*What needs to be done:*
What is wanted is the full listing, word for word, without its pictures.

*Material for this exercise:*

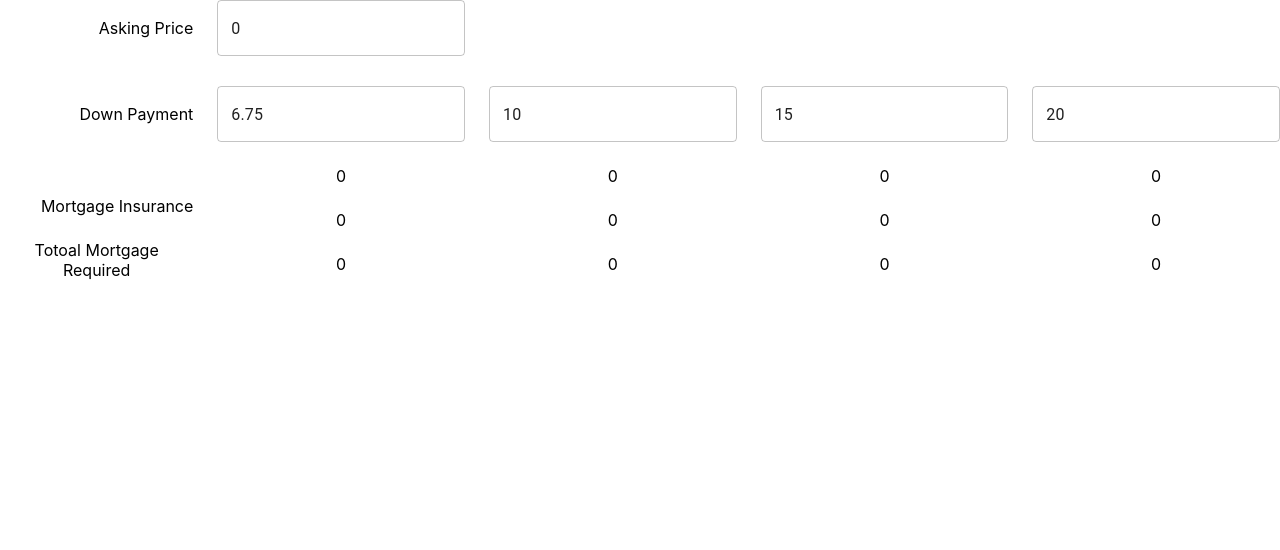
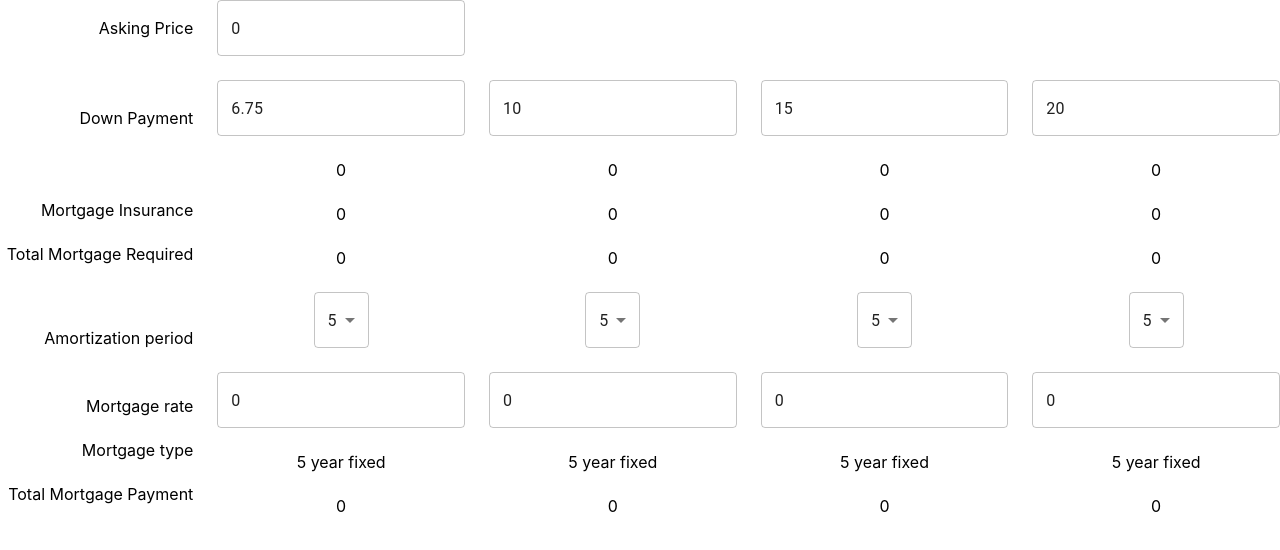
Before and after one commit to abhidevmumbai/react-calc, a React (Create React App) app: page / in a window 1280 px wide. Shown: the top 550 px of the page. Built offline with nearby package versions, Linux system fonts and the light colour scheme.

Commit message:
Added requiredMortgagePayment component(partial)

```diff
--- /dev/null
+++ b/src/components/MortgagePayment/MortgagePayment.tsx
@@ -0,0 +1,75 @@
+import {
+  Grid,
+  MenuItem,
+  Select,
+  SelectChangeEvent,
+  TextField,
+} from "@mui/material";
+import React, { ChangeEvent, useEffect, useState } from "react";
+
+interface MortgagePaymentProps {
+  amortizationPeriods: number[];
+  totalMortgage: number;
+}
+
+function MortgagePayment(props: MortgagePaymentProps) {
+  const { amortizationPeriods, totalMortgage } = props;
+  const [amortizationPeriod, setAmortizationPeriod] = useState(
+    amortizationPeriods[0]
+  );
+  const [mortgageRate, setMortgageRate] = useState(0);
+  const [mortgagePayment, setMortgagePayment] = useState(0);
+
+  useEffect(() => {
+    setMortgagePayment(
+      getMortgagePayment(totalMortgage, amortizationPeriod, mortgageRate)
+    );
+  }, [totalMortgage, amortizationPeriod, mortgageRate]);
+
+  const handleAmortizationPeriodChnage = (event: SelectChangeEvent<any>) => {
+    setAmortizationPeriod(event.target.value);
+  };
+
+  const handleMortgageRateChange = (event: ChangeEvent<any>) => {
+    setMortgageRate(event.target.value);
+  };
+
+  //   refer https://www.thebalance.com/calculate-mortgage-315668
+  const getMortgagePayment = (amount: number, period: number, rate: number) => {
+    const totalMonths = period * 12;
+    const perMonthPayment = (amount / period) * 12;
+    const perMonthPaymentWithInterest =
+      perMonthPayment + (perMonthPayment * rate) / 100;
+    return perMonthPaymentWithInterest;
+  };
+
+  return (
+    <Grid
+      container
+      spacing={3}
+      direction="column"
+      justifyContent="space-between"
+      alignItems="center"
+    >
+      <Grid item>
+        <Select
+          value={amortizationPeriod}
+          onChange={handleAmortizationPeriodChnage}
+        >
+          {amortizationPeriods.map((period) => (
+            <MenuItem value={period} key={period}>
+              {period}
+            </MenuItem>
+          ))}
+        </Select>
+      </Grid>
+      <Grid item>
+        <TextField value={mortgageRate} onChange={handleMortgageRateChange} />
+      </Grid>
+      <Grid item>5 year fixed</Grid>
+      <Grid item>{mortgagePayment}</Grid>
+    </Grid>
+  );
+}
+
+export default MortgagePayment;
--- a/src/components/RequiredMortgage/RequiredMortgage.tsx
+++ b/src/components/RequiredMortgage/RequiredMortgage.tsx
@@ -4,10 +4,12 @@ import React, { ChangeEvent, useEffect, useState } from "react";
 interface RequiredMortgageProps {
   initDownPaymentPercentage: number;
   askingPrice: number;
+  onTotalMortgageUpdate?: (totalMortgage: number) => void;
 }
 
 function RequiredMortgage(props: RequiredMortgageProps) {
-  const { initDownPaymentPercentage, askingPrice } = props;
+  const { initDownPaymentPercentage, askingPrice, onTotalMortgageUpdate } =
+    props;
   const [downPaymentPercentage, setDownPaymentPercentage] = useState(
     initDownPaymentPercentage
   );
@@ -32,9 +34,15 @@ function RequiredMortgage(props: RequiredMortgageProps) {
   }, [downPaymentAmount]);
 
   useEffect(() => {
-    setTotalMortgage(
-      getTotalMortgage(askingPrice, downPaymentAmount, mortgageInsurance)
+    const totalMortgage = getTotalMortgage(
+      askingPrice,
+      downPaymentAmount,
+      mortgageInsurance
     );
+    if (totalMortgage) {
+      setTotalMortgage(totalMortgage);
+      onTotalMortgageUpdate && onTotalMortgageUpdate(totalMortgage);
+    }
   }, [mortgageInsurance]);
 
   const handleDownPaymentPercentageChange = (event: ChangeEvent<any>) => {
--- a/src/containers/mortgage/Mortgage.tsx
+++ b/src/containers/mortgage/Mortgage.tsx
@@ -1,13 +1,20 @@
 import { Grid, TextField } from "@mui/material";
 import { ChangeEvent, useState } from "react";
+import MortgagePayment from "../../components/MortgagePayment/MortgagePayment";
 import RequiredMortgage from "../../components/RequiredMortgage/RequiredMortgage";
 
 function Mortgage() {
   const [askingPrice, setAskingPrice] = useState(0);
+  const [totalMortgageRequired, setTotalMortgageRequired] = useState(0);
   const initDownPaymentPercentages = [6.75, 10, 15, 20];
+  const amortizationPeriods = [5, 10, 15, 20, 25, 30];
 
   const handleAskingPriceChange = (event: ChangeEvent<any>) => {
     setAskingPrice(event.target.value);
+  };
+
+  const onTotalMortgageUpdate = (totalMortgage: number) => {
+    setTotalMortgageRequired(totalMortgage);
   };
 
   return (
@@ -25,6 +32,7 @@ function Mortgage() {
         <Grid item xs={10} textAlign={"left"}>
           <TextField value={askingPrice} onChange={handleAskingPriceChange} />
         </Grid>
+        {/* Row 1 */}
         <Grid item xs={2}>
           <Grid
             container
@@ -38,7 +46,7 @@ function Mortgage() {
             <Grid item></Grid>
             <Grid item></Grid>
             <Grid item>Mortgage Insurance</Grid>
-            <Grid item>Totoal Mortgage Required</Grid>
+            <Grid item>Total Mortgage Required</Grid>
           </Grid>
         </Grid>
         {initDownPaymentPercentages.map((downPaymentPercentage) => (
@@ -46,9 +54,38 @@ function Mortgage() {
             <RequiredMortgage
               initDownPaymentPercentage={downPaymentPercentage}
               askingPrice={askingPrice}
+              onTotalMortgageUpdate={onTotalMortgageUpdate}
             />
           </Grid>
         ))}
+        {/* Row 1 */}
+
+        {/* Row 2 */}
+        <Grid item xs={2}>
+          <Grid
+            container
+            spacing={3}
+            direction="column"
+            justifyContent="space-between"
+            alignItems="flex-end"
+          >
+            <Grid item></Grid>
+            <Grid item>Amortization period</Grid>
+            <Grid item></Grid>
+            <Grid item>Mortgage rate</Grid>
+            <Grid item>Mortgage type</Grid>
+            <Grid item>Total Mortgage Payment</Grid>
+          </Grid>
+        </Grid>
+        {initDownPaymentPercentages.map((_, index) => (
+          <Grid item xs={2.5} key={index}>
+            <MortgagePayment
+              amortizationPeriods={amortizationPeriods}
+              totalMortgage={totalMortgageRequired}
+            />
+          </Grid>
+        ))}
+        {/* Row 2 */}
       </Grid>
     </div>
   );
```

*Problem solution:*
Before and after one commit to abhidevmumbai/react-calc, a React (Create React App) app: page / in a window 1280 px wide. Shown: the top 550 px of the page. Built offline with nearby package versions, Linux system fonts and the light colour scheme.

Commit message:
Added requiredMortgagePayment component(partial)

```diff
--- /dev/null
+++ b/src/components/MortgagePayment/MortgagePayment.tsx
@@ -0,0 +1,75 @@
+import {
+  Grid,
+  MenuItem,
+  Select,
+  SelectChangeEvent,
+  TextField,
+} from "@mui/material";
+import React, { ChangeEvent, useEffect, useState } from "react";
+
+interface MortgagePaymentProps {
+  amortizationPeriods: number[];
+  totalMortgage: number;
+}
+
+function MortgagePayment(props: MortgagePaymentProps) {
+  const { amortizationPeriods, totalMortgage } = props;
+  const [amortizationPeriod, setAmortizationPeriod] = useState(
+    amortizationPeriods[0]
+  );
+  const [mortgageRate, setMortgageRate] = useState(0);
+  const [mortgagePayment, setMortgagePayment] = useState(0);
+
+  useEffect(() => {
+    setMortgagePayment(
+      getMortgagePayment(totalMortgage, amortizationPeriod, mortgageRate)
+    );
+  }, [totalMortgage, amortizationPeriod, mortgageRate]);
+
+  const handleAmortizationPeriodChnage = (event: SelectChangeEvent<any>) => {
+    setAmortizationPeriod(event.target.value);
+  };
+
+  const handleMortgageRateChange = (event: ChangeEvent<any>) => {
+    setMortgageRate(event.target.value);
+  };
+
+  //   refer https://www.thebalance.com/calculate-mortgage-315668
+  const getMortgagePayment = (amount: number, period: number, rate: number) => {
+    const totalMonths = period * 12;
+    const perMonthPayment = (amount / period) * 12;
+    const perMonthPaymentWithInterest =
+      perMonthPayment + (perMonthPayment * rate) / 100;
+    return perMonthPaymentWithInterest;
+  };
+
+  return (
+    <Grid
+      container
+      spacing={3}
+      direction="column"
+      justifyContent="space-between"
+      alignItems="center"
+    >
+      <Grid item>
+        <Select
+          value={amortizationPeriod}
+          onChange={handleAmortizationPeriodChnage}
+        >
+          {amortizationPeriods.map((period) => (
+            <MenuItem value={period} key={period}>
+              {period}
+            </MenuItem>
+          ))}
+        </Select>
+      </Grid>
+      <Grid item>
+        <TextField value={mortgageRate} onChange={handleMortgageRateChange} />
+      </Grid>
+      <Grid item>5 year fixed</Grid>
+      <Grid item>{mortgagePayment}</Grid>
+    </Grid>
+  );
+}
+
+export default MortgagePayment;
--- a/src/components/RequiredMortgage/RequiredMortgage.tsx
+++ b/src/components/RequiredMortgage/RequiredMortgage.tsx
@@ -4,10 +4,12 @@ import React, { ChangeEvent, useEffect, useState } from "react";
 interface RequiredMortgageProps {
   initDownPaymentPercentage: number;
   askingPrice: number;
+  onTotalMortgageUpdate?: (totalMortgage: number) => void;
 }
 
 function RequiredMortgage(props: RequiredMortgageProps) {
-  const { initDownPaymentPercentage, askingPrice } = props;
+  const { initDownPaymentPercentage, askingPrice, onTotalMortgageUpdate } =
+    props;
   const [downPaymentPercentage, setDownPaymentPercentage] = useState(
     initDownPaymentPercentage
   );
@@ -32,9 +34,15 @@ function RequiredMortgage(props: RequiredMortgageProps) {
   }, [downPaymentAmount]);
 
   useEffect(() => {
-    setTotalMortgage(
-      getTotalMortgage(askingPrice, downPaymentAmount, mortgageInsurance)
+    const totalMortgage = getTotalMortgage(
+      askingPrice,
+      downPaymentAmount,
+      mortgageInsurance
     );
+    if (totalMortgage) {
+      setTotalMortgage(totalMortgage);
+      onTotalMortgageUpdate && onTotalMortgageUpdate(totalMortgage);
+    }
   }, [mortgageInsurance]);
 
   const handleDownPaymentPercentageChange = (event: ChangeEvent<any>) => {
--- a/src/containers/mortgage/Mortgage.tsx
+++ b/src/containers/mortgage/Mortgage.tsx
@@ -1,13 +1,20 @@
 import { Grid, TextField } from "@mui/material";
 import { ChangeEvent, useState } from "react";
+import MortgagePayment from "../../components/MortgagePayment/MortgagePayment";
 import RequiredMortgage from "../../components/RequiredMortgage/RequiredMortgage";
 
 function Mortgage() {
   const [askingPrice, setAskingPrice] = useState(0);
+  const [totalMortgageRequired, setTotalMortgageRequired] = useState(0);
   const initDownPaymentPercentages = [6.75, 10, 15, 20];
+  const amortizationPeriods = [5, 10, 15, 20, 25, 30];
 
   const handleAskingPriceChange = (event: ChangeEvent<any>) => {
     setAskingPrice(event.target.value);
+  };
+
+  const onTotalMortgageUpdate = (totalMortgage: number) => {
+    setTotalMortgageRequired(totalMortgage);
   };
 
   return (
@@ -25,6 +32,7 @@ function Mortgage() {
         <Grid item xs={10} textAlign={"left"}>
           <TextField value={askingPrice} onChange={handleAskingPriceChange} />
         </Grid>
+        {/* Row 1 */}
         <Grid item xs={2}>
           <Grid
             container
@@ -38,7 +46,7 @@ function Mortgage() {
             <Grid item></Grid>
             <Grid item></Grid>
             <Grid item>Mortgage Insurance</Grid>
-            <Grid item>Totoal Mortgage Required</Grid>
+            <Grid item>Total Mortgage Required</Grid>
           </Grid>
         </Grid>
         {initDownPaymentPercentages.map((downPaymentPercentage) => (
@@ -46,9 +54,38 @@ function Mortgage() {
             <RequiredMortgage
               initDownPaymentPercentage={downPaymentPercentage}
               askingPrice={askingPrice}
+              onTotalMortgageUpdate={onTotalMortgageUpdate}
             />
           </Grid>
         ))}
+        {/* Row 1 */}
+
+        {/* Row 2 */}
+        <Grid item xs={2}>
+          <Grid
+            container
+            spacing={3}
+            direction="column"
+            justifyContent="space-between"
+            alignItems="flex-end"
+          >
+            <Grid item></Grid>
+            <Grid item>Amortization period</Grid>
+            <Grid item></Grid>
+            <Grid item>Mortgage rate</Grid>
+            <Grid item>Mortgage type</Grid>
+            <Grid item>Total Mortgage Payment</Grid>
+          </Grid>
+        </Grid>
+        {initDownPaymentPercentages.map((_, index) => (
+          <Grid item xs={2.5} key={index}>
+            <MortgagePayment
+              amortizationPeriods={amortizationPeriods}
+              totalMortgage={totalMortgageRequired}
+            />
+          </Grid>
+        ))}
+        {/* Row 2 */}
       </Grid>
     </div>
   );
```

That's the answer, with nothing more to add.